··· EXTRACTED ENTRIES
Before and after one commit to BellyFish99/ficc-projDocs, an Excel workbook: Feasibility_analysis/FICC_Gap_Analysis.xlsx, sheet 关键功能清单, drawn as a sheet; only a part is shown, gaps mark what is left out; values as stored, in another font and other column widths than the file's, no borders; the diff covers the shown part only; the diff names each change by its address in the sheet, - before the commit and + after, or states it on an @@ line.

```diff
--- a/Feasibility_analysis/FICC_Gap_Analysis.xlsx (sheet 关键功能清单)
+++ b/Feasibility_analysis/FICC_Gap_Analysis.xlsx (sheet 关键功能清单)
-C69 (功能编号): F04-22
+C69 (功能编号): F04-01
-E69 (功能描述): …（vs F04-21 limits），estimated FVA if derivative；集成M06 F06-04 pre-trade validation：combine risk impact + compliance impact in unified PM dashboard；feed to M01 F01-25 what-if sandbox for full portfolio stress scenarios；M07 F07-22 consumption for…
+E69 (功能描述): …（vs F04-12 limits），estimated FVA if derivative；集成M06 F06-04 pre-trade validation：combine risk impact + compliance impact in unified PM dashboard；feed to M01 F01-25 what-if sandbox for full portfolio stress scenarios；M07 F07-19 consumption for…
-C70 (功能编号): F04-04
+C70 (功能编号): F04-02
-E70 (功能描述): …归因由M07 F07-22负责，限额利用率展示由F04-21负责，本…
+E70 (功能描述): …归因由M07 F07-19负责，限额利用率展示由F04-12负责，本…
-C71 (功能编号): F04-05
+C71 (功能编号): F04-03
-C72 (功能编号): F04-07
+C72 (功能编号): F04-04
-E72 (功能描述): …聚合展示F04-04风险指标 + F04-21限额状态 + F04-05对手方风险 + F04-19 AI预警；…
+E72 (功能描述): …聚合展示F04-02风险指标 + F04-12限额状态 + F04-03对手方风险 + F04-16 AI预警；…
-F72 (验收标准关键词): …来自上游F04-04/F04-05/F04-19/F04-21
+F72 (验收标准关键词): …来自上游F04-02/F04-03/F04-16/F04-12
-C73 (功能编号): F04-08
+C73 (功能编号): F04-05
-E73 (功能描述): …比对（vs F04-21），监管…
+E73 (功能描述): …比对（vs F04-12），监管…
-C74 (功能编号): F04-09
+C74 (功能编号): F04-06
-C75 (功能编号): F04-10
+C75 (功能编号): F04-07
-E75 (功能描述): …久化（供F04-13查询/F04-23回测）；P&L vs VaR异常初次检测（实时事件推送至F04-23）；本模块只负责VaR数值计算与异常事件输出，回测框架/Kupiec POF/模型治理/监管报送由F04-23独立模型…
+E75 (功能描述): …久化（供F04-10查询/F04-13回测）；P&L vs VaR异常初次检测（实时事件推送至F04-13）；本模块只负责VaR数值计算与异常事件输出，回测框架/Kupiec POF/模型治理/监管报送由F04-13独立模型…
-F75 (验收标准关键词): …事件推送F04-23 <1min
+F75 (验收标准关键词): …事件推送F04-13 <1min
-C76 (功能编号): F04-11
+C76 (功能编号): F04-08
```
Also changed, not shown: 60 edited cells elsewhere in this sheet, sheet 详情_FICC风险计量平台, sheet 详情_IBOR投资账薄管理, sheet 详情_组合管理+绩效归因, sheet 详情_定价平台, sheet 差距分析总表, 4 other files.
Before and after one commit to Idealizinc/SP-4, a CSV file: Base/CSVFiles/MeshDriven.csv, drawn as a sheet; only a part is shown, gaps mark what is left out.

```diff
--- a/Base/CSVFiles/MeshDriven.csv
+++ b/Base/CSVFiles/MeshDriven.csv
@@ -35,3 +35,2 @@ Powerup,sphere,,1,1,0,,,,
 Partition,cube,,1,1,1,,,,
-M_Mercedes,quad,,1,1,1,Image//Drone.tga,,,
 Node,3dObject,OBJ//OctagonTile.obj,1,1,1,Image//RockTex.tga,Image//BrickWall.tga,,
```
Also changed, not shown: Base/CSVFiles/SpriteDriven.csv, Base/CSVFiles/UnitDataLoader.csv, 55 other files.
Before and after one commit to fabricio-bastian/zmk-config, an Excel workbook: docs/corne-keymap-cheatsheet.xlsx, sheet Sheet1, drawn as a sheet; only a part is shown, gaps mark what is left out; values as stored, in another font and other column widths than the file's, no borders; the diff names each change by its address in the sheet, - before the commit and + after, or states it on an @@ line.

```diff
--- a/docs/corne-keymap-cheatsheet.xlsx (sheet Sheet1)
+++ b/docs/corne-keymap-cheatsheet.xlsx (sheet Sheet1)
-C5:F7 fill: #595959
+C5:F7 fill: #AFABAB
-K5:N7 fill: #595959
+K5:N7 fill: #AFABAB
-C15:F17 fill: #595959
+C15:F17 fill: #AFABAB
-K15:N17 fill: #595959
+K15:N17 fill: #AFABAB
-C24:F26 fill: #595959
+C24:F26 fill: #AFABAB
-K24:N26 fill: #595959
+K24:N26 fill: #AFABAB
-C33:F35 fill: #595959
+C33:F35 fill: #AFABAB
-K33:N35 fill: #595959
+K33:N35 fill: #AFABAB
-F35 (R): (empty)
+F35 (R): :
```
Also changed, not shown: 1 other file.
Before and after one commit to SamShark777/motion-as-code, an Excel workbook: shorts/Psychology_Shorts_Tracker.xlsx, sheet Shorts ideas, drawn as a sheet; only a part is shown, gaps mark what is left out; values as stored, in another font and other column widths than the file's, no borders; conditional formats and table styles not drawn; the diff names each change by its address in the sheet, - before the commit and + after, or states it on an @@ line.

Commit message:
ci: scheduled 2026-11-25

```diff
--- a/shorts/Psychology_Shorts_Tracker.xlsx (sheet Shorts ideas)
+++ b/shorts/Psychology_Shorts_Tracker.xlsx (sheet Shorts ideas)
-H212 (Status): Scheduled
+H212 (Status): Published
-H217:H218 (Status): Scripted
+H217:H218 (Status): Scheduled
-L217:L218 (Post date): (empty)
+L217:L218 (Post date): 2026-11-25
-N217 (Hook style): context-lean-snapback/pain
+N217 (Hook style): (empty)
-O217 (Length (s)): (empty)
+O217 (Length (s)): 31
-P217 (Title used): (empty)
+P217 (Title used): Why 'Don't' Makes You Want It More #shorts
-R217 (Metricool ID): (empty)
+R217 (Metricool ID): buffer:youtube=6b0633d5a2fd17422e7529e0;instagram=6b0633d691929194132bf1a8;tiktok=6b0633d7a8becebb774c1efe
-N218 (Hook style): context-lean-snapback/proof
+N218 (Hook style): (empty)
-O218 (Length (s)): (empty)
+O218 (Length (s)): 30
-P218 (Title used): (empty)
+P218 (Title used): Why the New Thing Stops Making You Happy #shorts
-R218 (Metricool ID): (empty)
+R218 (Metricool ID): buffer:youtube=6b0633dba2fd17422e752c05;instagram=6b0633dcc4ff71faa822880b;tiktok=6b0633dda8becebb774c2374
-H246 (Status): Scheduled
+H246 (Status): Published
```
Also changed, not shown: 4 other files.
······
TASK
Give the records again, unchanged and complete.

EXPECTED OUTPUT
Before and after one commit to BellyFish99/ficc-projDocs, an Excel workbook: Feasibility_analysis/FICC_Gap_Analysis.xlsx, sheet 关键功能清单, drawn as a sheet; only a part is shown, gaps mark what is left out; values as stored, in another font and other column widths than the file's, no borders; the diff covers the shown part only; the diff names each change by its address in the sheet, - before the commit and + after, or states it on an @@ line.

```diff
--- a/Feasibility_analysis/FICC_Gap_Analysis.xlsx (sheet 关键功能清单)
+++ b/Feasibility_analysis/FICC_Gap_Analysis.xlsx (sheet 关键功能清单)
-C69 (功能编号): F04-22
+C69 (功能编号): F04-01
-E69 (功能描述): …（vs F04-21 limits），estimated FVA if derivative；集成M06 F06-04 pre-trade validation：combine risk impact + compliance impact in unified PM dashboard；feed to M01 F01-25 what-if sandbox for full portfolio stress scenarios；M07 F07-22 consumption for…
+E69 (功能描述): …（vs F04-12 limits），estimated FVA if derivative；集成M06 F06-04 pre-trade validation：combine risk impact + compliance impact in unified PM dashboard；feed to M01 F01-25 what-if sandbox for full portfolio stress scenarios；M07 F07-19 consumption for…
-C70 (功能编号): F04-04
+C70 (功能编号): F04-02
-E70 (功能描述): …归因由M07 F07-22负责，限额利用率展示由F04-21负责，本…
+E70 (功能描述): …归因由M07 F07-19负责，限额利用率展示由F04-12负责，本…
-C71 (功能编号): F04-05
+C71 (功能编号): F04-03
-C72 (功能编号): F04-07
+C72 (功能编号): F04-04
-E72 (功能描述): …聚合展示F04-04风险指标 + F04-21限额状态 + F04-05对手方风险 + F04-19 AI预警；…
+E72 (功能描述): …聚合展示F04-02风险指标 + F04-12限额状态 + F04-03对手方风险 + F04-16 AI预警；…
-F72 (验收标准关键词): …来自上游F04-04/F04-05/F04-19/F04-21
+F72 (验收标准关键词): …来自上游F04-02/F04-03/F04-16/F04-12
-C73 (功能编号): F04-08
+C73 (功能编号): F04-05
-E73 (功能描述): …比对（vs F04-21），监管…
+E73 (功能描述): …比对（vs F04-12），监管…
-C74 (功能编号): F04-09
+C74 (功能编号): F04-06
-C75 (功能编号): F04-10
+C75 (功能编号): F04-07
-E75 (功能描述): …久化（供F04-13查询/F04-23回测）；P&L vs VaR异常初次检测（实时事件推送至F04-23）；本模块只负责VaR数值计算与异常事件输出，回测框架/Kupiec POF/模型治理/监管报送由F04-23独立模型…
+E75 (功能描述): …久化（供F04-10查询/F04-13回测）；P&L vs VaR异常初次检测（实时事件推送至F04-13）；本模块只负责VaR数值计算与异常事件输出，回测框架/Kupiec POF/模型治理/监管报送由F04-13独立模型…
-F75 (验收标准关键词): …事件推送F04-23 <1min
+F75 (验收标准关键词): …事件推送F04-13 <1min
-C76 (功能编号): F04-11
+C76 (功能编号): F04-08
```
Also changed, not shown: 60 edited cells elsewhere in this sheet, sheet 详情_FICC风险计量平台, sheet 详情_IBOR投资账薄管理, sheet 详情_组合管理+绩效归因, sheet 详情_定价平台, sheet 差距分析总表, 4 other files.
Before and after one commit to Idealizinc/SP-4, a CSV file: Base/CSVFiles/MeshDriven.csv, drawn as a sheet; only a part is shown, gaps mark what is left out.

```diff
--- a/Base/CSVFiles/MeshDriven.csv
+++ b/Base/CSVFiles/MeshDriven.csv
@@ -35,3 +35,2 @@ Powerup,sphere,,1,1,0,,,,
 Partition,cube,,1,1,1,,,,
-M_Mercedes,quad,,1,1,1,Image//Drone.tga,,,
 Node,3dObject,OBJ//OctagonTile.obj,1,1,1,Image//RockTex.tga,Image//BrickWall.tga,,
```
Also changed, not shown: Base/CSVFiles/SpriteDriven.csv, Base/CSVFiles/UnitDataLoader.csv, 55 other files.
Before and after one commit to fabricio-bastian/zmk-config, an Excel workbook: docs/corne-keymap-cheatsheet.xlsx, sheet Sheet1, drawn as a sheet; only a part is shown, gaps mark what is left out; values as stored, in another font and other column widths than the file's, no borders; the diff names each change by its address in the sheet, - before the commit and + after, or states it on an @@ line.

```diff
--- a/docs/corne-keymap-cheatsheet.xlsx (sheet Sheet1)
+++ b/docs/corne-keymap-cheatsheet.xlsx (sheet Sheet1)
-C5:F7 fill: #595959
+C5:F7 fill: #AFABAB
-K5:N7 fill: #595959
+K5:N7 fill: #AFABAB
-C15:F17 fill: #595959
+C15:F17 fill: #AFABAB
-K15:N17 fill: #595959
+K15:N17 fill: #AFABAB
-C24:F26 fill: #595959
+C24:F26 fill: #AFABAB
-K24:N26 fill: #595959
+K24:N26 fill: #AFABAB
-C33:F35 fill: #595959
+C33:F35 fill: #AFABAB
-K33:N35 fill: #595959
+K33:N35 fill: #AFABAB
-F35 (R): (empty)
+F35 (R): :
```
Also changed, not shown: 1 other file.
Before and after one commit to SamShark777/motion-as-code, an Excel workbook: shorts/Psychology_Shorts_Tracker.xlsx, sheet Shorts ideas, drawn as a sheet; only a part is shown, gaps mark what is left out; values as stored, in another font and other column widths than the file's, no borders; conditional formats and table styles not drawn; the diff names each change by its address in the sheet, - before the commit and + after, or states it on an @@ line.

Commit message:
ci: scheduled 2026-11-25

```diff
--- a/shorts/Psychology_Shorts_Tracker.xlsx (sheet Shorts ideas)
+++ b/shorts/Psychology_Shorts_Tracker.xlsx (sheet Shorts ideas)
-H212 (Status): Scheduled
+H212 (Status): Published
-H217:H218 (Status): Scripted
+H217:H218 (Status): Scheduled
-L217:L218 (Post date): (empty)
+L217:L218 (Post date): 2026-11-25
-N217 (Hook style): context-lean-snapback/pain
+N217 (Hook style): (empty)
-O217 (Length (s)): (empty)
+O217 (Length (s)): 31
-P217 (Title used): (empty)
+P217 (Title used): Why 'Don't' Makes You Want It More #shorts
-R217 (Metricool ID): (empty)
+R217 (Metricool ID): buffer:youtube=6b0633d5a2fd17422e7529e0;instagram=6b0633d691929194132bf1a8;tiktok=6b0633d7a8becebb774c1efe
-N218 (Hook style): context-lean-snapback/proof
+N218 (Hook style): (empty)
-O218 (Length (s)): (empty)
+O218 (Length (s)): 30
-P218 (Title used): (empty)
+P218 (Title used): Why the New Thing Stops Making You Happy #shorts
-R218 (Metricool ID): (empty)
+R218 (Metricool ID): buffer:youtube=6b0633dba2fd17422e752c05;instagram=6b0633dcc4ff71faa822880b;tiktok=6b0633dda8becebb774c2374
-H246 (Status): Scheduled
+H246 (Status): Published
```
Also changed, not shown: 4 other files.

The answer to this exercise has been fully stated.